*DATASET EXTRACT*:
*** Block opens ***
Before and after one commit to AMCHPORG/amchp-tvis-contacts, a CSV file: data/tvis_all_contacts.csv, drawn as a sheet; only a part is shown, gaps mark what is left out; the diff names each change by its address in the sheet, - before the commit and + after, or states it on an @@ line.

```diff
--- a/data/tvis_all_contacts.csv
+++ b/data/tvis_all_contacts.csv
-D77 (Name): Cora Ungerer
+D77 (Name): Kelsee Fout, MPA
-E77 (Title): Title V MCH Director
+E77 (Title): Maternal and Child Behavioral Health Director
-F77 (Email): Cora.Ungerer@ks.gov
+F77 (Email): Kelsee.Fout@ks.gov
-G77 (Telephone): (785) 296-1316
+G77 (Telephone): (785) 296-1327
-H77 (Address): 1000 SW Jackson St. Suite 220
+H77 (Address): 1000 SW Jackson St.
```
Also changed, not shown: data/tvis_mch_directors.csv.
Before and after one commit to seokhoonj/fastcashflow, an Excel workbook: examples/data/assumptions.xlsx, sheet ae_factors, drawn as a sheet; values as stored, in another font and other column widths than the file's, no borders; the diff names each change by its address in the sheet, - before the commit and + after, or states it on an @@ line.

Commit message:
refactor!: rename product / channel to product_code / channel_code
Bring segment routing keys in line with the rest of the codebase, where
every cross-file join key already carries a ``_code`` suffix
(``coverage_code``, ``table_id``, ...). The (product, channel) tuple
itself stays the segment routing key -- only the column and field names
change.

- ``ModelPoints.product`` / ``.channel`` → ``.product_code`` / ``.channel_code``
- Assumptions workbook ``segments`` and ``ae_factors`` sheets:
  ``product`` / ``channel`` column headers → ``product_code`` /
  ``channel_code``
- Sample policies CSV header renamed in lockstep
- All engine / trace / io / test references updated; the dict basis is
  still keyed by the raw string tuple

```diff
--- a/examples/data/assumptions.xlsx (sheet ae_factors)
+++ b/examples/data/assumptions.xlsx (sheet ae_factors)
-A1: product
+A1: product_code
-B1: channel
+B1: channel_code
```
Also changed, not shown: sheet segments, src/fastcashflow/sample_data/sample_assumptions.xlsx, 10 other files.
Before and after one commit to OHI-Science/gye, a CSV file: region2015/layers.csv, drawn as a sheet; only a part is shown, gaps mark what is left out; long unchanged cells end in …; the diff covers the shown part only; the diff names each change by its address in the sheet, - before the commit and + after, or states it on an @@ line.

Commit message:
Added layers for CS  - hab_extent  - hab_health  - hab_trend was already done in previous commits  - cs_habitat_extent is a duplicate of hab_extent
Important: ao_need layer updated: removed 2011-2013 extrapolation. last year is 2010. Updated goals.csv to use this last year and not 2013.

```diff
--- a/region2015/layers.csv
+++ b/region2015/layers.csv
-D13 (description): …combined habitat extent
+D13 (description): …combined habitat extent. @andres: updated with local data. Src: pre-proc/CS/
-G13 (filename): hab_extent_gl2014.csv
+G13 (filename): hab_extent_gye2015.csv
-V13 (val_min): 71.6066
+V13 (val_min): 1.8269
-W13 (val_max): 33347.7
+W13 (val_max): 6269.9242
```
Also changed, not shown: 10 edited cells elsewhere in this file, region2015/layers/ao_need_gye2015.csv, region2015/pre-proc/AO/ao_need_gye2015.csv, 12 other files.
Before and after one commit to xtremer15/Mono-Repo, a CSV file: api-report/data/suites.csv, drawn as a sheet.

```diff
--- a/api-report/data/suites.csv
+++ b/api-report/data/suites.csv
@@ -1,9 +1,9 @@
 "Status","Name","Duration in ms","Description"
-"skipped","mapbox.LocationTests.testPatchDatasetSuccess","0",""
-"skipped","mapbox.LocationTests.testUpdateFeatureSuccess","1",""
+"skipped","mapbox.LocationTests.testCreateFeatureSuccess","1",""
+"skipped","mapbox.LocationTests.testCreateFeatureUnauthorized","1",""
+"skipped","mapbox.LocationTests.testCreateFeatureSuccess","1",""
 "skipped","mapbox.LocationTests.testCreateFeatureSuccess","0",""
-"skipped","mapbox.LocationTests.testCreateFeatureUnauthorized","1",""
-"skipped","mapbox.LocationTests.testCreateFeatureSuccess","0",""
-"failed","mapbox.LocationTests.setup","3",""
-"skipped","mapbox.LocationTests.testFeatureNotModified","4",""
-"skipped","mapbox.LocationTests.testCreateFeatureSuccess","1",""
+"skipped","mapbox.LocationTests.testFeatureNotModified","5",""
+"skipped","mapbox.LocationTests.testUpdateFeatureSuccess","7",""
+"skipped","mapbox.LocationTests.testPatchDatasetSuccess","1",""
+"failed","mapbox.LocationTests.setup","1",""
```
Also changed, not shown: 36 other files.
*** Block closes ***
*DIRECTIONS*: Would you write out the whole listing word for word?

*THE COMPLETED TASK*:
Before and after one commit to AMCHPORG/amchp-tvis-contacts, a CSV file: data/tvis_all_contacts.csv, drawn as a sheet; only a part is shown, gaps mark what is left out; the diff names each change by its address in the sheet, - before the commit and + after, or states it on an @@ line.

```diff
--- a/data/tvis_all_contacts.csv
+++ b/data/tvis_all_contacts.csv
-D77 (Name): Cora Ungerer
+D77 (Name): Kelsee Fout, MPA
-E77 (Title): Title V MCH Director
+E77 (Title): Maternal and Child Behavioral Health Director
-F77 (Email): Cora.Ungerer@ks.gov
+F77 (Email): Kelsee.Fout@ks.gov
-G77 (Telephone): (785) 296-1316
+G77 (Telephone): (785) 296-1327
-H77 (Address): 1000 SW Jackson St. Suite 220
+H77 (Address): 1000 SW Jackson St.
```
Also changed, not shown: data/tvis_mch_directors.csv.
Before and after one commit to seokhoonj/fastcashflow, an Excel workbook: examples/data/assumptions.xlsx, sheet ae_factors, drawn as a sheet; values as stored, in another font and other column widths than the file's, no borders; the diff names each change by its address in the sheet, - before the commit and + after, or states it on an @@ line.

Commit message:
refactor!: rename product / channel to product_code / channel_code
Bring segment routing keys in line with the rest of the codebase, where
every cross-file join key already carries a ``_code`` suffix
(``coverage_code``, ``table_id``, ...). The (product, channel) tuple
itself stays the segment routing key -- only the column and field names
change.

- ``ModelPoints.product`` / ``.channel`` → ``.product_code`` / ``.channel_code``
- Assumptions workbook ``segments`` and ``ae_factors`` sheets:
  ``product`` / ``channel`` column headers → ``product_code`` /
  ``channel_code``
- Sample policies CSV header renamed in lockstep
- All engine / trace / io / test references updated; the dict basis is
  still keyed by the raw string tuple

```diff
--- a/examples/data/assumptions.xlsx (sheet ae_factors)
+++ b/examples/data/assumptions.xlsx (sheet ae_factors)
-A1: product
+A1: product_code
-B1: channel
+B1: channel_code
```
Also changed, not shown: sheet segments, src/fastcashflow/sample_data/sample_assumptions.xlsx, 10 other files.
Before and after one commit to OHI-Science/gye, a CSV file: region2015/layers.csv, drawn as a sheet; only a part is shown, gaps mark what is left out; long unchanged cells end in …; the diff covers the shown part only; the diff names each change by its address in the sheet, - before the commit and + after, or states it on an @@ line.

Commit message:
Added layers for CS  - hab_extent  - hab_health  - hab_trend was already done in previous commits  - cs_habitat_extent is a duplicate of hab_extent
Important: ao_need layer updated: removed 2011-2013 extrapolation. last year is 2010. Updated goals.csv to use this last year and not 2013.

```diff
--- a/region2015/layers.csv
+++ b/region2015/layers.csv
-D13 (description): …combined habitat extent
+D13 (description): …combined habitat extent. @andres: updated with local data. Src: pre-proc/CS/
-G13 (filename): hab_extent_gl2014.csv
+G13 (filename): hab_extent_gye2015.csv
-V13 (val_min): 71.6066
+V13 (val_min): 1.8269
-W13 (val_max): 33347.7
+W13 (val_max): 6269.9242
```
Also changed, not shown: 10 edited cells elsewhere in this file, region2015/layers/ao_need_gye2015.csv, region2015/pre-proc/AO/ao_need_gye2015.csv, 12 other files.
Before and after one commit to xtremer15/Mono-Repo, a CSV file: api-report/data/suites.csv, drawn as a sheet.

```diff
--- a/api-report/data/suites.csv
+++ b/api-report/data/suites.csv
@@ -1,9 +1,9 @@
 "Status","Name","Duration in ms","Description"
-"skipped","mapbox.LocationTests.testPatchDatasetSuccess","0",""
-"skipped","mapbox.LocationTests.testUpdateFeatureSuccess","1",""
+"skipped","mapbox.LocationTests.testCreateFeatureSuccess","1",""
+"skipped","mapbox.LocationTests.testCreateFeatureUnauthorized","1",""
+"skipped","mapbox.LocationTests.testCreateFeatureSuccess","1",""
 "skipped","mapbox.LocationTests.testCreateFeatureSuccess","0",""
-"skipped","mapbox.LocationTests.testCreateFeatureUnauthorized","1",""
-"skipped","mapbox.LocationTests.testCreateFeatureSuccess","0",""
-"failed","mapbox.LocationTests.setup","3",""
-"skipped","mapbox.LocationTests.testFeatureNotModified","4",""
-"skipped","mapbox.LocationTests.testCreateFeatureSuccess","1",""
+"skipped","mapbox.LocationTests.testFeatureNotModified","5",""
+"skipped","mapbox.LocationTests.testUpdateFeatureSuccess","7",""
+"skipped","mapbox.LocationTests.testPatchDatasetSuccess","1",""
+"failed","mapbox.LocationTests.setup","1",""
```
Also changed, not shown: 36 other files.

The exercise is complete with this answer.